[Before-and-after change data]
|---|
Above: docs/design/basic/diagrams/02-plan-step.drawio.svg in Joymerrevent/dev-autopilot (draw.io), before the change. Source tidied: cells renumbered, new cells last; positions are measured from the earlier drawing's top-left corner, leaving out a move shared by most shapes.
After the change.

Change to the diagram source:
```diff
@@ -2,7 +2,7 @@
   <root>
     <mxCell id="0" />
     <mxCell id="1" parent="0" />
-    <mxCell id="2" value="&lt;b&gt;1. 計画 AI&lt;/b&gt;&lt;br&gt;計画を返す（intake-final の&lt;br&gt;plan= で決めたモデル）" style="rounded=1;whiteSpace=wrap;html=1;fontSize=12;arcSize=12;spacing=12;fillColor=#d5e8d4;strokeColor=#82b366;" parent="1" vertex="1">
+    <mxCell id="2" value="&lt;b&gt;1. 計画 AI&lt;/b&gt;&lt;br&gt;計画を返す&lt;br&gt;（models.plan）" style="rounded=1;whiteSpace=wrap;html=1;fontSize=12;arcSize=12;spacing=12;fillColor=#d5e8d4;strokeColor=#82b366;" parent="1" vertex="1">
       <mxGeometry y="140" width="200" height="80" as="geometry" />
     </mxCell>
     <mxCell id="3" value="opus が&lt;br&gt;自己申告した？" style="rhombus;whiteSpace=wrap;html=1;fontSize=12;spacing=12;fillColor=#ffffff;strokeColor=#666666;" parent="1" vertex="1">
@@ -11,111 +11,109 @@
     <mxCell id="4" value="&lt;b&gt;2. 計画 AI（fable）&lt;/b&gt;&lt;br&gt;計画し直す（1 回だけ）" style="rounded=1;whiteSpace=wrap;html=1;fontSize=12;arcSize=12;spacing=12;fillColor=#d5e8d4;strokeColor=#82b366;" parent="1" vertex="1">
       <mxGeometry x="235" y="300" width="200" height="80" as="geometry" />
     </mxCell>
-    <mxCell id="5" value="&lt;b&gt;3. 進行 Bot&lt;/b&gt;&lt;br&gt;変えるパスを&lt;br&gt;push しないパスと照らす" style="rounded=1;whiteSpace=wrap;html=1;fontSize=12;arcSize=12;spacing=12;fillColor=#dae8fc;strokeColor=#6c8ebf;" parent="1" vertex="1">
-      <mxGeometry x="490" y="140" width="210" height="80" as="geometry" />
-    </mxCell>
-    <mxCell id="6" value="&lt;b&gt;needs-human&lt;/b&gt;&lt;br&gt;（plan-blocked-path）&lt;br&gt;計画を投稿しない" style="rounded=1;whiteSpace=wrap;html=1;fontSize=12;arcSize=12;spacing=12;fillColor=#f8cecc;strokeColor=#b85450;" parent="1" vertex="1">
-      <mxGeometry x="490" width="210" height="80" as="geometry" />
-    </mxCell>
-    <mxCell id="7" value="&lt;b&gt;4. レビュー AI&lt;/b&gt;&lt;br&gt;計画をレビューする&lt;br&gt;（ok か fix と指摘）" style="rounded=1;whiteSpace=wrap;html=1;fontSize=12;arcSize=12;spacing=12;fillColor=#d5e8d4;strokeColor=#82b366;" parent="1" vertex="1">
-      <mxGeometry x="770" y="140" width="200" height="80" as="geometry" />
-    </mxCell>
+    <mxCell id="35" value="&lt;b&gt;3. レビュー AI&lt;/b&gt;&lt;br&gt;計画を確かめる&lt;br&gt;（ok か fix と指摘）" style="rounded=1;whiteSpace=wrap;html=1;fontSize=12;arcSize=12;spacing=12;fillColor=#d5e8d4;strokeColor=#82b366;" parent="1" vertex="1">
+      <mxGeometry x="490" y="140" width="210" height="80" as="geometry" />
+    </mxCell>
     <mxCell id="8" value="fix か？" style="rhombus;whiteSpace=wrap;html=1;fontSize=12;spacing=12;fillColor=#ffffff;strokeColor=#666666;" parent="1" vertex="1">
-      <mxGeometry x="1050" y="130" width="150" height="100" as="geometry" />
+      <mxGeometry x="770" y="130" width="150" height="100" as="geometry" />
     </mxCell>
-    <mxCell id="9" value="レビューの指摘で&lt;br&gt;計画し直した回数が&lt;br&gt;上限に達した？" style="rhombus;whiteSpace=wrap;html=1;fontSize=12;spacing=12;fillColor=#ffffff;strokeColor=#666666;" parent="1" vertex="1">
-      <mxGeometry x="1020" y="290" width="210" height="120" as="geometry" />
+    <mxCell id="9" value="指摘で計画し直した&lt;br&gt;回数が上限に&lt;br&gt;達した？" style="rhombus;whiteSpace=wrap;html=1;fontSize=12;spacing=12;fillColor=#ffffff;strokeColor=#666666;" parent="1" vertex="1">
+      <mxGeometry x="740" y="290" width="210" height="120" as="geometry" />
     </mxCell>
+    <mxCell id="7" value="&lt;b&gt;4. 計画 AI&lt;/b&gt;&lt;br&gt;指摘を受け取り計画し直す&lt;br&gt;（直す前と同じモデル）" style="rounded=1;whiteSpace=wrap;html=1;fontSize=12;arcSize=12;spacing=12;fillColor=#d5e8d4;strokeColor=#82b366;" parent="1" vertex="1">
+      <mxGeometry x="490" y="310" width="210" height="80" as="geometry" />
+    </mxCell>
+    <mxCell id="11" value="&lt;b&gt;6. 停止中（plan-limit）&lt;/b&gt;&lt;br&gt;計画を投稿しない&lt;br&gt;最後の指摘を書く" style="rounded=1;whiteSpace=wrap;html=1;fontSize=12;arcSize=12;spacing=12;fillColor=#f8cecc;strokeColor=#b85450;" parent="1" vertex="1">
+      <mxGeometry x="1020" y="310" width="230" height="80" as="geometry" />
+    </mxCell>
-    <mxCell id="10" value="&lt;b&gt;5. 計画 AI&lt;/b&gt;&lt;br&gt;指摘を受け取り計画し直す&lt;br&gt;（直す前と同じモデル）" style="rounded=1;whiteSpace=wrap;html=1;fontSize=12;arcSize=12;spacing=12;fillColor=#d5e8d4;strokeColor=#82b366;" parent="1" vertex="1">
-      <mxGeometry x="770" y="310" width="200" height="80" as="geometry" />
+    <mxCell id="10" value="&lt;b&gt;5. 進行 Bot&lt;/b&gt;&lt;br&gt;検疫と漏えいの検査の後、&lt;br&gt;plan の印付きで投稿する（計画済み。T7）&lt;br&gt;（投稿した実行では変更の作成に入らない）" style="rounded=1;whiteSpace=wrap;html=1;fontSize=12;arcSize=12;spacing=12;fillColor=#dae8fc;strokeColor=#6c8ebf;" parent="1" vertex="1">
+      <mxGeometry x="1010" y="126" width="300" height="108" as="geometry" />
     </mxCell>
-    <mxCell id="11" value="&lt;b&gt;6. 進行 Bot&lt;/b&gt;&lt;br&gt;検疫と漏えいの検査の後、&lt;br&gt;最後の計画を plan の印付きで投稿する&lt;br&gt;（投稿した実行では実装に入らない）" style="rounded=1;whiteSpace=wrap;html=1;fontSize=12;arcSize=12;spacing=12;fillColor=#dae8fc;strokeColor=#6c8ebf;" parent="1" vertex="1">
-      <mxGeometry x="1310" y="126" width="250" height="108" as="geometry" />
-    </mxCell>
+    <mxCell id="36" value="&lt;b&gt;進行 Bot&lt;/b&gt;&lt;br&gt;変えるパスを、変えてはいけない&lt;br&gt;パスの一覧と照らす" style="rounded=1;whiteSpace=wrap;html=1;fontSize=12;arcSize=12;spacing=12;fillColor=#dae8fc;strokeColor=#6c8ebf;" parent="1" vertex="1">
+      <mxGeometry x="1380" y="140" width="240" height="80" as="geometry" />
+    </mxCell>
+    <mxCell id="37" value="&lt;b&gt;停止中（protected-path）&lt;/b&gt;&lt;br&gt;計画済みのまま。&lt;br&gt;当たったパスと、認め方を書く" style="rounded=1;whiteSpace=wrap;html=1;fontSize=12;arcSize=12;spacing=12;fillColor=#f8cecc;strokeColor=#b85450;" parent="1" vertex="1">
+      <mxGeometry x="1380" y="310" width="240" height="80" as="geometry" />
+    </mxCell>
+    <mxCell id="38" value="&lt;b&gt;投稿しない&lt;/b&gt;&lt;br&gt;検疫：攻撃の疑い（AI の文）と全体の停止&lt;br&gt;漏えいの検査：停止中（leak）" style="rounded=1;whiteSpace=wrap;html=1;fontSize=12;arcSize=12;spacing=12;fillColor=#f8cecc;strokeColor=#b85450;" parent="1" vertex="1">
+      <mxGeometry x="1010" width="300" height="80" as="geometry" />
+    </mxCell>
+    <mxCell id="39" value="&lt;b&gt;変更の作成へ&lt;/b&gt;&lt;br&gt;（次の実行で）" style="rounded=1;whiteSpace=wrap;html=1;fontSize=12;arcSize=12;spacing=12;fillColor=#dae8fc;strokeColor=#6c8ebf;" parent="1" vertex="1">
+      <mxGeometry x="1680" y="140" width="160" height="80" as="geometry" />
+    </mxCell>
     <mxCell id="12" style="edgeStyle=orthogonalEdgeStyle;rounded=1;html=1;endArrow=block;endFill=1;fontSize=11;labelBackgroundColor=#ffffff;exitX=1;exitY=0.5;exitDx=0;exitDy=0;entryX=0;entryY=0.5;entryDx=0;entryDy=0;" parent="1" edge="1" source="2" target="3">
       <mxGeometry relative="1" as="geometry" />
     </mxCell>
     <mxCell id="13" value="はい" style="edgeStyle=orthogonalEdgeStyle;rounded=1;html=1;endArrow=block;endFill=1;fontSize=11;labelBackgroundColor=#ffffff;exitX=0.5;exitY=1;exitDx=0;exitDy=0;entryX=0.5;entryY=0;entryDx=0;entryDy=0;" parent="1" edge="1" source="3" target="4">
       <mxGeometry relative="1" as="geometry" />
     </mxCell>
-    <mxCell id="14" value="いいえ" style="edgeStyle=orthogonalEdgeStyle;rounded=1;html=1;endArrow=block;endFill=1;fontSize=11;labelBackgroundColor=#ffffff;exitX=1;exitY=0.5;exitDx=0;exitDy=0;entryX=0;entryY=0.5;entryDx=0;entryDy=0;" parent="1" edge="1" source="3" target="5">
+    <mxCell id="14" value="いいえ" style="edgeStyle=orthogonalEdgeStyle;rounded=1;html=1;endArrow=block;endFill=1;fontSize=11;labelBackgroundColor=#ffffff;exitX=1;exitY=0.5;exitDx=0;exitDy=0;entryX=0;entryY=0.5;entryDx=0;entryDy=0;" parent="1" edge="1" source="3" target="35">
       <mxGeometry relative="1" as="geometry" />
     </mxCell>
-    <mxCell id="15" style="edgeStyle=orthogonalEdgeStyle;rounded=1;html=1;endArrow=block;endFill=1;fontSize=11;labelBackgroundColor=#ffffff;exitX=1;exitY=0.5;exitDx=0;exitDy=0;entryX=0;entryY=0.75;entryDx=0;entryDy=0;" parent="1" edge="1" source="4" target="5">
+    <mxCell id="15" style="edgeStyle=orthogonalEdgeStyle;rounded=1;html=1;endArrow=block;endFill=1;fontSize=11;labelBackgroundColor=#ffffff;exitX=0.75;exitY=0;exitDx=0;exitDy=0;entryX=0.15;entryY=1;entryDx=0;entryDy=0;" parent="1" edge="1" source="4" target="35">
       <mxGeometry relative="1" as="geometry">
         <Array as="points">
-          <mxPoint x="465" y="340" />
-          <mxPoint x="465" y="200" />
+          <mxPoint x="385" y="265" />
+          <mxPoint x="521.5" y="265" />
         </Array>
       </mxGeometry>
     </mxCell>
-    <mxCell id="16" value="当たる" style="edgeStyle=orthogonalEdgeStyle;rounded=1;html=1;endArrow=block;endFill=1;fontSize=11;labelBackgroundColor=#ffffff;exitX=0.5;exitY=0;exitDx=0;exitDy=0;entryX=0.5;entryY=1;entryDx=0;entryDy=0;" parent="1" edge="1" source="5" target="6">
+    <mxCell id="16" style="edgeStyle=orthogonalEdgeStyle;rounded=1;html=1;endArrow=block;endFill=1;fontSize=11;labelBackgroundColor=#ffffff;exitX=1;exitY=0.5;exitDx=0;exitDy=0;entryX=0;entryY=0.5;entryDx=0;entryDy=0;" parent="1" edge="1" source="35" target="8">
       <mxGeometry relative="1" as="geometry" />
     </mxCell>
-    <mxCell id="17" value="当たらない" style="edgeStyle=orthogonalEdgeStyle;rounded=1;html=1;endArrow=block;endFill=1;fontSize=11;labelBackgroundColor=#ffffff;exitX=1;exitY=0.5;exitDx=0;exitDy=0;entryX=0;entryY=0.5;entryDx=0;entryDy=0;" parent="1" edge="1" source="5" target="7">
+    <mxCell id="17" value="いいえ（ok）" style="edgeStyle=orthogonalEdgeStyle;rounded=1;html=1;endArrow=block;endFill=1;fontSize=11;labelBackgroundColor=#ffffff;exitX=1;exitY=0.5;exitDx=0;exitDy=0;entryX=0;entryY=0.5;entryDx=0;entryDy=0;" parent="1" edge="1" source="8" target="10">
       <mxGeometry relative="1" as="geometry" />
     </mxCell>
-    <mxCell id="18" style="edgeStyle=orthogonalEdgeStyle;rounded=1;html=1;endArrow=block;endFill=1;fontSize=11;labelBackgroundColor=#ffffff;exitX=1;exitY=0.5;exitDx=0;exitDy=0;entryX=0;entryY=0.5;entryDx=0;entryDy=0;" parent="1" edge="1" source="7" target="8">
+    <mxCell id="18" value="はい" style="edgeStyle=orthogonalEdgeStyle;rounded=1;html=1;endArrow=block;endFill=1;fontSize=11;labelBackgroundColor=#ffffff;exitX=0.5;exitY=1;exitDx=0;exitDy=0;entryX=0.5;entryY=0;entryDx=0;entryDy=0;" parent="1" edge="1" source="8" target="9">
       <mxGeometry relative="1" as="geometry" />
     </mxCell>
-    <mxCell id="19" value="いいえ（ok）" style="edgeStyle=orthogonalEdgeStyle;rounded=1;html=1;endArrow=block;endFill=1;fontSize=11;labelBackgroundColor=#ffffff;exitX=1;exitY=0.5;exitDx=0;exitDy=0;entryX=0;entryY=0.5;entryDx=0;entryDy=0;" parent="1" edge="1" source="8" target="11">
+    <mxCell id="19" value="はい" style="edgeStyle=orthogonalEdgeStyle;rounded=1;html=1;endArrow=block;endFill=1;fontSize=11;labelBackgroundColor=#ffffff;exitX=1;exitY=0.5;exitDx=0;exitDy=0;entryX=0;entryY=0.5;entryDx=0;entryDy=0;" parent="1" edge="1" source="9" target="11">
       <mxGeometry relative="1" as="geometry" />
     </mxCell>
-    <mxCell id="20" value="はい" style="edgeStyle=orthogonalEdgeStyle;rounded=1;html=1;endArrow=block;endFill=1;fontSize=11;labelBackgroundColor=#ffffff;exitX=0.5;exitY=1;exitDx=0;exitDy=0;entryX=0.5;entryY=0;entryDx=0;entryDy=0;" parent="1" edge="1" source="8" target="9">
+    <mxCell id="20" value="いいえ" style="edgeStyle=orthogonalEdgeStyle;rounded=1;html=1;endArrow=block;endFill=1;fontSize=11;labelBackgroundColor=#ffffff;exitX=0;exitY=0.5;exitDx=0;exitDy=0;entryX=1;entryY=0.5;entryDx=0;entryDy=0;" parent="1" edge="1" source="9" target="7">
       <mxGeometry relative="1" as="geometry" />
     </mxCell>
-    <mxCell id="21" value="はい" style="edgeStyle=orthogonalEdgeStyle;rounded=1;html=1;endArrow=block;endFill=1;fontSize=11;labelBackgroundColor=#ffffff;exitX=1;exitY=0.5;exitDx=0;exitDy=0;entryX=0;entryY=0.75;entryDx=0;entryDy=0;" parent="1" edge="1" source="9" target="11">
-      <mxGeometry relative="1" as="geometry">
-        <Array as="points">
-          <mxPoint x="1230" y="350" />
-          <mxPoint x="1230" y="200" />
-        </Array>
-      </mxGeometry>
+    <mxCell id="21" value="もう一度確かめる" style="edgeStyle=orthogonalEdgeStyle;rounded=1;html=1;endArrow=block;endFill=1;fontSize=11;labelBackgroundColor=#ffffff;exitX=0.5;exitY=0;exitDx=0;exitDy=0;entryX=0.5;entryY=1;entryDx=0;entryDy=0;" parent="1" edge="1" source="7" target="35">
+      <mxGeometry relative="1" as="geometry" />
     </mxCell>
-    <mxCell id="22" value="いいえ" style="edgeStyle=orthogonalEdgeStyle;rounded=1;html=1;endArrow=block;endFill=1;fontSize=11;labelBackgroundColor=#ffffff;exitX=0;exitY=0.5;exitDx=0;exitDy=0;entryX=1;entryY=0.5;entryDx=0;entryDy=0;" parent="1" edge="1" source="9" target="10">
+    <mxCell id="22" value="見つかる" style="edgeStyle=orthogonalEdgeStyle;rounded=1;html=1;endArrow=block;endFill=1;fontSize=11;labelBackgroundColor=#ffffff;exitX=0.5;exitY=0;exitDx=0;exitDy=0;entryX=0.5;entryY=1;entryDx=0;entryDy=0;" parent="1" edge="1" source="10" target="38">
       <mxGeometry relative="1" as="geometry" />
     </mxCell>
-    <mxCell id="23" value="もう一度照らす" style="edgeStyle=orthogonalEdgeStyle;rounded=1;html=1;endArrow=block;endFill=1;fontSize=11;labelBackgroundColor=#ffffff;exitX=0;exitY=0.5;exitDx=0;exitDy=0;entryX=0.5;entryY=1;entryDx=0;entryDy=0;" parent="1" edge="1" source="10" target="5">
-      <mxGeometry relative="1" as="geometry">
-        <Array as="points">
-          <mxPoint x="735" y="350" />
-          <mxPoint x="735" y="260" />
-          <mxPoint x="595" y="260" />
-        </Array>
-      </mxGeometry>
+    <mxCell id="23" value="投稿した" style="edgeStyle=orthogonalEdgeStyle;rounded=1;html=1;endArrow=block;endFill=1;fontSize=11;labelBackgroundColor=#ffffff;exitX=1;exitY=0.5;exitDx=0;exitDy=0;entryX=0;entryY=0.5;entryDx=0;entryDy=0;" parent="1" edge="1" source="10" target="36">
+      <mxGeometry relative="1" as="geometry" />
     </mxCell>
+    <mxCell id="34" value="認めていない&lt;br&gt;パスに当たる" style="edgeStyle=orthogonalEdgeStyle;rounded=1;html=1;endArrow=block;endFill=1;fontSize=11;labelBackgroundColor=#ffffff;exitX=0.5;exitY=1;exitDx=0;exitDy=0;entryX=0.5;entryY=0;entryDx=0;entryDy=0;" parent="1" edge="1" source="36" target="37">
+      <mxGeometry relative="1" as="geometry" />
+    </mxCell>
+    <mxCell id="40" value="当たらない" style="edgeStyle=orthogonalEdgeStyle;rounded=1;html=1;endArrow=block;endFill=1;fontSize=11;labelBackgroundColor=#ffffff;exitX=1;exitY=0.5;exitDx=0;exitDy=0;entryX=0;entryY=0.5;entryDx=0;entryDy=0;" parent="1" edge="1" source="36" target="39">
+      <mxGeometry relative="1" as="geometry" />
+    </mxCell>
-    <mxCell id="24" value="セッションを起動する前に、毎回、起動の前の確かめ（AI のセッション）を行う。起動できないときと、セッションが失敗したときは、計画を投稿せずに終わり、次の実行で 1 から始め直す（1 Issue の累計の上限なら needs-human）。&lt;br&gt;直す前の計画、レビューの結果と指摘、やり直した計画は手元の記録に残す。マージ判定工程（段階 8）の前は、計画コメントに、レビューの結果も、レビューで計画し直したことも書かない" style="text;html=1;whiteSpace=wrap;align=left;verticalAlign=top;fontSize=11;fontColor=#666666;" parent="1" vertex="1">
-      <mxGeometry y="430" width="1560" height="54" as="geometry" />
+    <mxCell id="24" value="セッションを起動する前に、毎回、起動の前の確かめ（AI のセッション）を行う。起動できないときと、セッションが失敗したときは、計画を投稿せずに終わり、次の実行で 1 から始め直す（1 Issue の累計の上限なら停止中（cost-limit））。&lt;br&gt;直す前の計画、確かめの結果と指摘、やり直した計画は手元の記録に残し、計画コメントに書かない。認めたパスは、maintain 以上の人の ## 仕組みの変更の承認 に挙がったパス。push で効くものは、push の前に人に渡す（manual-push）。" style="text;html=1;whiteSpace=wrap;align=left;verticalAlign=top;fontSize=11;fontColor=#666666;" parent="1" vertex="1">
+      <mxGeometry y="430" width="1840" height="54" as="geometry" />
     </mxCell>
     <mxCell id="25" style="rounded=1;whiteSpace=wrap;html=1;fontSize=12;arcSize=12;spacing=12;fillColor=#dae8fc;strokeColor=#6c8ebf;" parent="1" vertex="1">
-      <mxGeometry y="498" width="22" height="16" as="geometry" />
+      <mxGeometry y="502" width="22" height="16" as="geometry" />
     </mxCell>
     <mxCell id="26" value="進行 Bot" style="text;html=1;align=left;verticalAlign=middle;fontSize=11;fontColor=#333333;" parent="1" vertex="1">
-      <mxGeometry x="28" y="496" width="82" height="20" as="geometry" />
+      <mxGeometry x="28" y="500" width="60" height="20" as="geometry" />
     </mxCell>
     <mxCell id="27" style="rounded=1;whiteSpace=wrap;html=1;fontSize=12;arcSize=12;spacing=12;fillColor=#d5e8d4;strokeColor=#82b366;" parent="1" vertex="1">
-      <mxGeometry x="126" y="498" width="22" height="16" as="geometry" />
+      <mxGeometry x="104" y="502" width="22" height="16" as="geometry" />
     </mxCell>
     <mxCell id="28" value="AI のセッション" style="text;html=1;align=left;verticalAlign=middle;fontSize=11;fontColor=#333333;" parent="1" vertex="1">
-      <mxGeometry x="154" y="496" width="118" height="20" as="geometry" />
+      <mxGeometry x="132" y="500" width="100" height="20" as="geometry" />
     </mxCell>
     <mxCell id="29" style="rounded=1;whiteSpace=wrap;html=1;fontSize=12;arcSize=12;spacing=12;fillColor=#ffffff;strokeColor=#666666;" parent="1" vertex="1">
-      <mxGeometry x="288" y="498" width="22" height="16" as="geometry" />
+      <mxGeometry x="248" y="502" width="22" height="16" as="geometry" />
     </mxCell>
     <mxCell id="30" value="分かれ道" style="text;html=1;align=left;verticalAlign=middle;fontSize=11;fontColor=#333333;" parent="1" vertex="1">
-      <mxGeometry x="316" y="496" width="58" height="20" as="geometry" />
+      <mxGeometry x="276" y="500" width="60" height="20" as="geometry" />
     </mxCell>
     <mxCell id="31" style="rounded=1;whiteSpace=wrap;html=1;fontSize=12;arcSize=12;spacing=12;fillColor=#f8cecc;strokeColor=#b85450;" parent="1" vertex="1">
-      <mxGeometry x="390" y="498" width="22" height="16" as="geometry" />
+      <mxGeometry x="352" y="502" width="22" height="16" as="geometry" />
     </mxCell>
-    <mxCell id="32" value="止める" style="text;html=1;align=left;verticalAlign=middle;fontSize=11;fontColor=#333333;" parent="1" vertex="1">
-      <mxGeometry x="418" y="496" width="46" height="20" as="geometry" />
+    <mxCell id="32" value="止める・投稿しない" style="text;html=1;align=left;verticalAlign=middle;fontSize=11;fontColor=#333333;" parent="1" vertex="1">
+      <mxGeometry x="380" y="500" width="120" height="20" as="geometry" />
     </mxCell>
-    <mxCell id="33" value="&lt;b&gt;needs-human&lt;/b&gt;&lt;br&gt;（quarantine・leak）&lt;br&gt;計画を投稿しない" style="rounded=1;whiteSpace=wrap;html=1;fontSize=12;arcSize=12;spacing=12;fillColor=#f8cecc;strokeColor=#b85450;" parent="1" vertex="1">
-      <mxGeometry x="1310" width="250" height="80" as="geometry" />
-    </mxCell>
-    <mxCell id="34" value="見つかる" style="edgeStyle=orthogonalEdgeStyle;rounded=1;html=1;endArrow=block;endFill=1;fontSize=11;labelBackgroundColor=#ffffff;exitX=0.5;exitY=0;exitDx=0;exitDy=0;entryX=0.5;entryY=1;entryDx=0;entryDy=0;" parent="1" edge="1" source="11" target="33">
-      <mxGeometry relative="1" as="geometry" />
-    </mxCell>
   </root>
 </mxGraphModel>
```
|---|
**What is needed**: Pick out the lines above containing the word "plan", then copy them.

**Written solution**:
Above: docs/design/basic/diagrams/02-plan-step.drawio.svg in Joymerrevent/dev-autopilot (draw.io), before the change. Source tidied: cells renumbered, new cells last; positions are measured from the earlier drawing's top-left corner, leaving out a move shared by most shapes.
-    <mxCell id="2" value="&lt;b&gt;1. 計画 AI&lt;/b&gt;&lt;br&gt;計画を返す（intake-final の&lt;br&gt;plan= で決めたモデル）" style="rounded=1;whiteSpace=wrap;html=1;fontSize=12;arcSize=12;spacing=12;fillColor=#d5e8d4;strokeColor=#82b366;" parent="1" vertex="1">
+    <mxCell id="2" value="&lt;b&gt;1. 計画 AI&lt;/b&gt;&lt;br&gt;計画を返す&lt;br&gt;（models.plan）" style="rounded=1;whiteSpace=wrap;html=1;fontSize=12;arcSize=12;spacing=12;fillColor=#d5e8d4;strokeColor=#82b366;" parent="1" vertex="1">
-    <mxCell id="6" value="&lt;b&gt;needs-human&lt;/b&gt;&lt;br&gt;（plan-blocked-path）&lt;br&gt;計画を投稿しない" style="rounded=1;whiteSpace=wrap;html=1;fontSize=12;arcSize=12;spacing=12;fillColor=#f8cecc;strokeColor=#b85450;" parent="1" vertex="1">
+    <mxCell id="11" value="&lt;b&gt;6. 停止中（plan-limit）&lt;/b&gt;&lt;br&gt;計画を投稿しない&lt;br&gt;最後の指摘を書く" style="rounded=1;whiteSpace=wrap;html=1;fontSize=12;arcSize=12;spacing=12;fillColor=#f8cecc;strokeColor=#b85450;" parent="1" vertex="1">
+    <mxCell id="10" value="&lt;b&gt;5. 進行 Bot&lt;/b&gt;&lt;br&gt;検疫と漏えいの検査の後、&lt;br&gt;plan の印付きで投稿する（計画済み。T7）&lt;br&gt;（投稿した実行では変更の作成に入らない）" style="rounded=1;whiteSpace=wrap;html=1;fontSize=12;arcSize=12;spacing=12;fillColor=#dae8fc;strokeColor=#6c8ebf;" parent="1" vertex="1">
-    <mxCell id="11" value="&lt;b&gt;6. 進行 Bot&lt;/b&gt;&lt;br&gt;検疫と漏えいの検査の後、&lt;br&gt;最後の計画を plan の印付きで投稿する&lt;br&gt;（投稿した実行では実装に入らない）" style="rounded=1;whiteSpace=wrap;html=1;fontSize=12;arcSize=12;spacing=12;fillColor=#dae8fc;strokeColor=#6c8ebf;" parent="1" vertex="1">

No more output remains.